Spice has traditionally been used for centuries to improve the sensory characteristics of foods (Botsoglou et al., 2002). Lipid oxidation is a major cause of quality deterioration and undesirable odors and flavors, which affect the sensory and nutritive values of meat products (Gray et al., 1996; Ruiz et al., 2001). However, curcumin has antioxidative activity (Nishiyama et al., 2005). Curcumin is a potent quencher of singlet oxygen species (Das and Das, 2002) and the major antioxidant component of turmeric. It was shown to inhibit lipid peroxidation and scavenge superoxide anion and hydroxyl radicals (Ruby et al., 1995; Motterlini et al., 2000). It is thought that meat color was improved in the sensory evaluation of this study due to this antioxidant activity. According to Kim et al. (2010), WHC affects the texture of meat. In this study, the addition of CSG increased the WHC and thus, improved the texture. In addition, CSG supplementation had a positive effect on texture and meat color, and for this reason, it is considered that the acceptability by consumers was the highest.
The results of this study indicated that supplementation of 1.0% CSG improved growth performance including increased BWG and reduced FI for 0 - 2 weeks. Also, the addition of 1.0% CSG did not affect the BWG but reduced FI, resulting in improving FCR within the overall period. For meat quality, the supplementation of 1.0% CSG resulted in improved meat quality with high WHC, low DL and CL. Moreover, in the sensory evaluation, it scored high in texture and meat color, increasing the consumer’s acceptability.
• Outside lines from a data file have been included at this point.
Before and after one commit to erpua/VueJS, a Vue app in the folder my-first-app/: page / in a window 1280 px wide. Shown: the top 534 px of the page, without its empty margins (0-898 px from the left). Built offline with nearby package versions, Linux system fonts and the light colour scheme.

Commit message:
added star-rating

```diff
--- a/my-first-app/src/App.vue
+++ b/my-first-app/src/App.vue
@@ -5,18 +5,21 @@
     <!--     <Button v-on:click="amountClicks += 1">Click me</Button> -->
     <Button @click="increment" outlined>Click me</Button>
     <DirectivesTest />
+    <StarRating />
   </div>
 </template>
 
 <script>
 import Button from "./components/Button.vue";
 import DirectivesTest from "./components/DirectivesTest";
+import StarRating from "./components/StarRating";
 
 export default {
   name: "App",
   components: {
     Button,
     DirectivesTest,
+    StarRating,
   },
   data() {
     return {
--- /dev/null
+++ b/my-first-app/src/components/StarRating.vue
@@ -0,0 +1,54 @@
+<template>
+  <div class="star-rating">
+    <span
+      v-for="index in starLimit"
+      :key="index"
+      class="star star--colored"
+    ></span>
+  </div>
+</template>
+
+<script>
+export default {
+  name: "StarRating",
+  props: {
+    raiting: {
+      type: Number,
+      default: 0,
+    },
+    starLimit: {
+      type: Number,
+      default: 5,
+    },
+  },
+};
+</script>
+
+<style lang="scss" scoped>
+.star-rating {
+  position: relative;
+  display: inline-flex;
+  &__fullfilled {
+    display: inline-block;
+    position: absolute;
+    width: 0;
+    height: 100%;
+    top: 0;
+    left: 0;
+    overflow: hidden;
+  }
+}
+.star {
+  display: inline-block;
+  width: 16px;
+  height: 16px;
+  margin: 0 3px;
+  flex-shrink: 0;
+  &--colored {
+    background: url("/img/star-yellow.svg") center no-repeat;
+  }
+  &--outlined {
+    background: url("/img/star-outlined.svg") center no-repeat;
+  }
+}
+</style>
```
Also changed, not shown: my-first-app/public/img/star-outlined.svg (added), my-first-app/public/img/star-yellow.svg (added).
In conclusion, the addition of 1.0% CSG in white semi broiler diets improved on growth performance, meat quality and sensory evaluation.
This research was supported by Export Promotion Technology Development Program (617074-05-2-HD230) from Korea Institute of Planning and Evaluation for Technology in Food, Agriculture and Forestry.
Se Yeon Chang, https://orcid.org/0000-0002-5238-2982
Ji Hwan Lee, https://orcid.org/0000-0001-8161-4853
Han Jin Oh, https://orcid.org/0000-0002-3396-483X
Yong Ju Kim, https://orcid.org/0000-0002-0960-0884
Jae Woo An, https://orcid.org/0000-0002-5602-5499
Young Bin Go, https://orcid.org/0000-0002-5351-6970
Dong Cheol Song, https://orcid.org/0000-0002-5704-603X
Hyun Ah Cho, https://orcid.org/0000-0003-3469-6715
Jin Ho Cho, https://orcid.org/0000-0001-7151-0778